findsbot_token <- rtweet::create_token(
  consumer_key = "THE-KEY-GOES-HERE",
  consumer_secret = "THE-SECRET-GOES-HERE",
  access_token = "THE-TOKEN-GOES-HERE",
  access_secret = "THE-ACCESS-SECRET-GOES-HERE"

# post the tweet
  status = tweet,
  media = temp_file,
  token = findsbot_token

And, if all goes according to plan, you’ll get a “your tweet has been posted!” message.

Getting the authentication to work for me took a lot longer than I care to admit; the hassel was all on the site because I couldn’t find the right damned placed to click.


Anyway, a bot that tweets when I run code on my machine is cool, but I’d rather the thing just ran on its own. Good thing I have Dan on speed-dial.

It turns out you can use Github Actions to run the script periodically. I created a new public repo (Github actions for private repos cost $) with the intention of putting my bot.R script in it. It is a very bad idea to put secret tokens in plain text on a public repo. So we’ll use the ‘secrets’ settings for the repo to store this info, and then modify the code to pull that info from there. Actually, let’s modify the code first. Change the create_token to look like this:

findsbot_token <- rtweet::create_token(
  app = "objectbot",
  consumer_key =    Sys.getenv("TWITTER_CONSUMER_API_KEY"),
  consumer_secret = Sys.getenv("TWITTER_CONSUMER_API_SECRET"),
  access_token =    Sys.getenv("TWITTER_ACCESS_TOKEN"),
  access_secret =   Sys.getenv("TWITTER_ACCESS_TOKEN_SECRET")

Save, and then commit to your repo. Then, click on the cogwheel for your repo, and select ‘Secrets’ from the menu on the left. Create a new secret, call it TWITTER_CONSUMER_API_KEY and then paste in the relevant info, and save. Do this for the other three items.
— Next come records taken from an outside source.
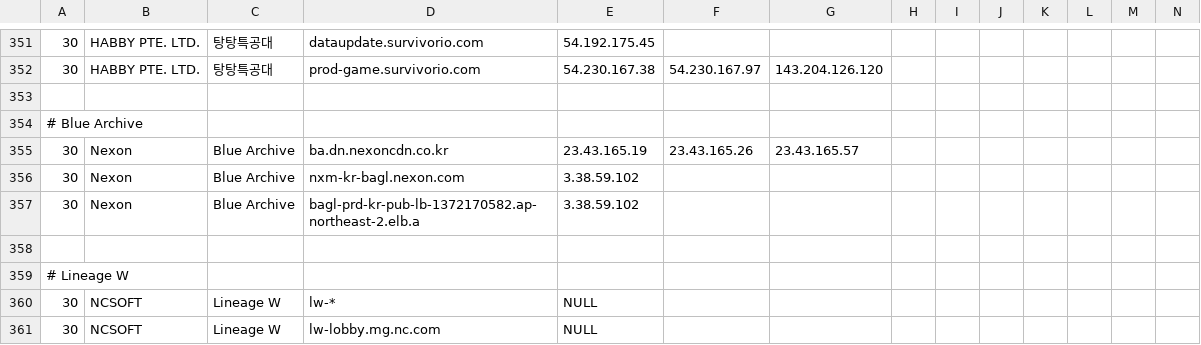
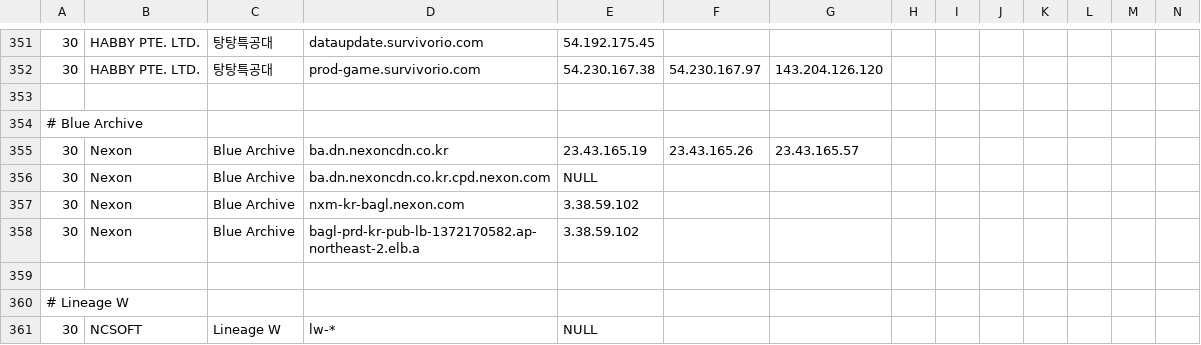
Before and after one commit to zeroistfilm/Shell_Parser, a CSV file: game_db.csv, drawn as a sheet; only a part is shown, gaps mark what is left out; the shorter side is filled out with more unchanged rows; rows hold the shown columns only; the diff names each change by its address in the sheet, - before the commit and + after, or states it on an @@ line.

Commit message:
Update Blue Archive url
Signed-off-by: Handong Choi <wschd770@gmail.com>

```diff
--- a/game_db.csv
+++ b/game_db.csv
+row 356: 30 | Nexon | Blue Archive | ba.dn.nexoncdn.co.kr.cpd.nexon.com | NULL
```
One thing left to do. Create a new file, and give it the file name .github\workflows\bot.yml ; here’s what should go inside it:
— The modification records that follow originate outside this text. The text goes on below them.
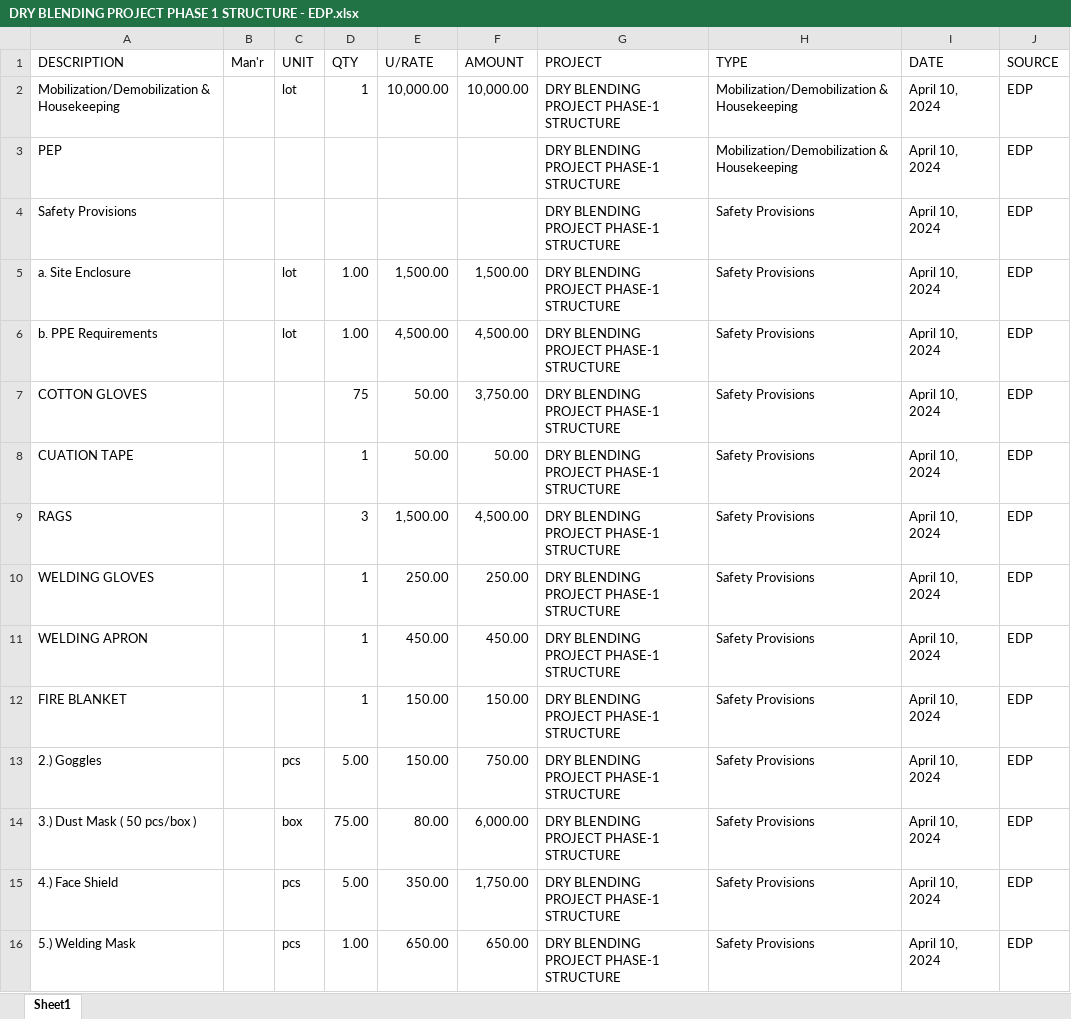
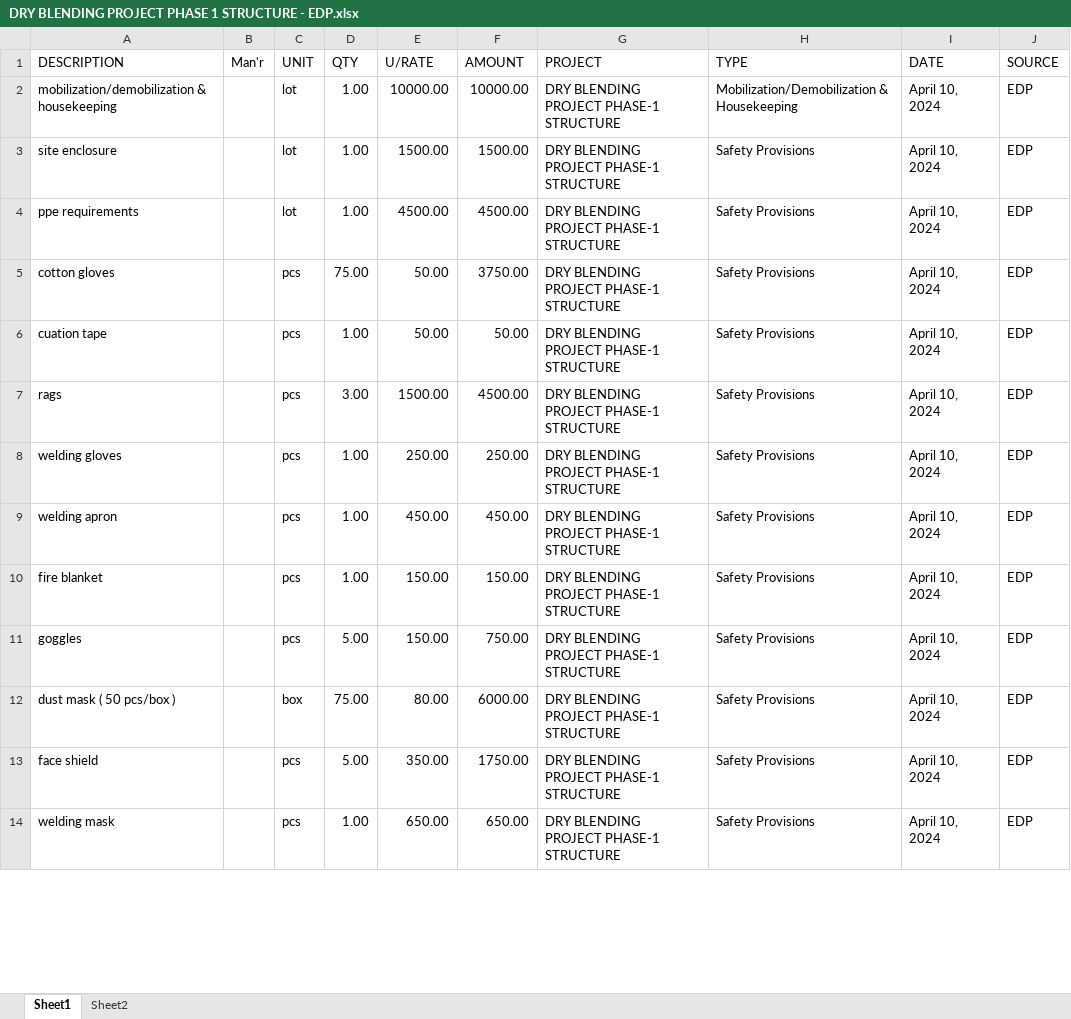
Before and after one commit to fctadena/tbmc-data-management, an Excel workbook: quotation_princing_analysis/Ongoing/For CSV/DRY BLENDING PROJECT PHASE 1 STRUCTURE - EDP.xlsx, sheet Sheet1, drawn as a sheet; only a part is shown; values as stored, in another font and other column widths than the file's, no cell formats; removed rows and columns are numbered as before the commit, all else as after; the diff covers the shown part only; the diff names each change by its address in the sheet, - before the commit and + after, or states it on an @@ line.

```diff
--- a/quotation_princing_analysis/Ongoing/For CSV/DRY BLENDING PROJECT PHASE 1 STRUCTURE - EDP.xlsx (sheet Sheet1)
+++ b/quotation_princing_analysis/Ongoing/For CSV/DRY BLENDING PROJECT PHASE 1 STRUCTURE - EDP.xlsx (sheet Sheet1)
+sheet tab: Sheet2
-A2 (DESCRIPTION): Mobilization/Demobilization & Housekeeping
+A2 (DESCRIPTION): mobilization/demobilization & housekeeping
-D2 (QTY): 1
+D2 (QTY): 1.00
-E2 (U/RATE): 10,000.00
+E2 (U/RATE): 10000.00
-F2 (AMOUNT): 10,000.00
+F2 (AMOUNT): 10000.00
-row 3: PEP |  |  |  |  |  | DRY BLENDING PROJECT PHASE-1 STRUCTURE | Mobilization/Demobilization & Housekeeping | April 10, 2024 | EDP
-row 4: Safety Provisions |  |  |  |  |  | DRY BLENDING PROJECT PHASE-1 STRUCTURE | Safety Provisions | April 10, 2024 | EDP
-A3 (DESCRIPTION): a. Site Enclosure
+A3 (DESCRIPTION): site enclosure
-E3 (U/RATE): 1,500.00
+E3 (U/RATE): 1500.00
-F3 (AMOUNT): 1,500.00
+F3 (AMOUNT): 1500.00
-A4 (DESCRIPTION): b. PPE Requirements
+A4 (DESCRIPTION): ppe requirements
-E4 (U/RATE): 4,500.00
+E4 (U/RATE): 4500.00
-F4 (AMOUNT): 4,500.00
+F4 (AMOUNT): 4500.00
-A5 (DESCRIPTION): COTTON GLOVES
+A5 (DESCRIPTION): cotton gloves
-C5:C6 (UNIT): (empty)
+C5:C6 (UNIT): pcs
-D5 (QTY): 75
+D5 (QTY): 75.00
-F5 (AMOUNT): 3,750.00
+F5 (AMOUNT): 3750.00
-A6 (DESCRIPTION): CUATION TAPE
+A6 (DESCRIPTION): cuation tape
-D6 (QTY): 1
+D6 (QTY): 1.00
-row 9: RAGS |  |  | 3 | 1,500.00 | 4,500.00 | DRY BLENDING PROJECT PHASE-1 STRUCTURE | Safety Provisions | April 10, 2024 | EDP
+row 7: rags |  | pcs | 3.00 | 1500.00 | 4500.00 | DRY BLENDING PROJECT PHASE-1 STRUCTURE | Safety Provisions | April 10, 2024 | EDP
-A8 (DESCRIPTION): WELDING GLOVES
+A8 (DESCRIPTION): welding gloves
-C8:C10 (UNIT): (empty)
+C8:C10 (UNIT): pcs
-D8:D10 (QTY): 1
+D8:D10 (QTY): 1.00
-A9 (DESCRIPTION): WELDING APRON
+A9 (DESCRIPTION): welding apron
-A10 (DESCRIPTION): FIRE BLANKET
+A10 (DESCRIPTION): fire blanket
-A11 (DESCRIPTION): 2.) Goggles
+A11 (DESCRIPTION): goggles
-A12 (DESCRIPTION): 3.) Dust Mask ( 50 pcs/box )
+A12 (DESCRIPTION): dust mask ( 50 pcs/box )
-F12 (AMOUNT): 6,000.00
+F12 (AMOUNT): 6000.00
-A13 (DESCRIPTION): 4.) Face Shield
+A13 (DESCRIPTION): face shield
-F13 (AMOUNT): 1,750.00
+F13 (AMOUNT): 1750.00
-A14 (DESCRIPTION): 5.) Welding Mask
+A14 (DESCRIPTION): welding mask
```
Also changed, not shown: 4 removed rows and 83 edited cells elsewhere in this sheet, cell formats, formulas that keep their value, 2 other files.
name: findsbot

    - cron: '0 */6 * * *'
        description: 'Log level'
        required: true
        default: 'warning'
        description: 'Run findsbot manually'
    runs-on: macOS-latest
      - uses: actions/checkout@v2
      - uses: r-lib/actions/setup-r@master
      - name: Install rtweet package
        run: Rscript -e 'install.packages("rtweet", dependencies = TRUE)'
      - name: Install httr package
        run: Rscript -e 'install.packages("httr", dependencies = TRUE)'
      - name: Install jsonlite package
        run: Rscript -e 'install.packages("jsonlite", dependencies = TRUE)'
      - name: Install digest package
        run: Rscript -e 'install.packages("digest", dependencies = TRUE)'
      - name: Create and post tweet
        run: Rscript bot.R

If you didn’t call your script bot.R then you’d change that last line accordingly. Commit your changes. Ta da!

The line that says ‘cron: ‘0 */6 * * *’ is the actual schedule. You can decipher that with this:

which comes from here: . If you want to test your workflow, click on the ‘actions’ link at the top of your repo, then on ‘findsbot’. If all goes according to plan, you’ll soon see a new tweet. If not, you can click on the log file to see where things broke. Here’s my repo, fyi

So to reiterate – we found a whole bunch of open data; we got it online in a format that we can query; we wrote a script to query it, and build and post a tweet from the results; we’ve used github actions to automate the whole thing.

Oh, here’s my bot, by the way:

Time for a drink of your choice.


Individual objects are online, and the path to them can be built from the artefact number, as Steve Leahy pointed out to me: Just slap that number after the php?id=. So, I added that to the text of the tweet. But this also sometimes causes the thing to fail because of the character length. I’m sure I could probably test for tweet length and then swap in alternative text as appropriate, but one thing at least is easy to implement in R – the use of an url shortener. Thus:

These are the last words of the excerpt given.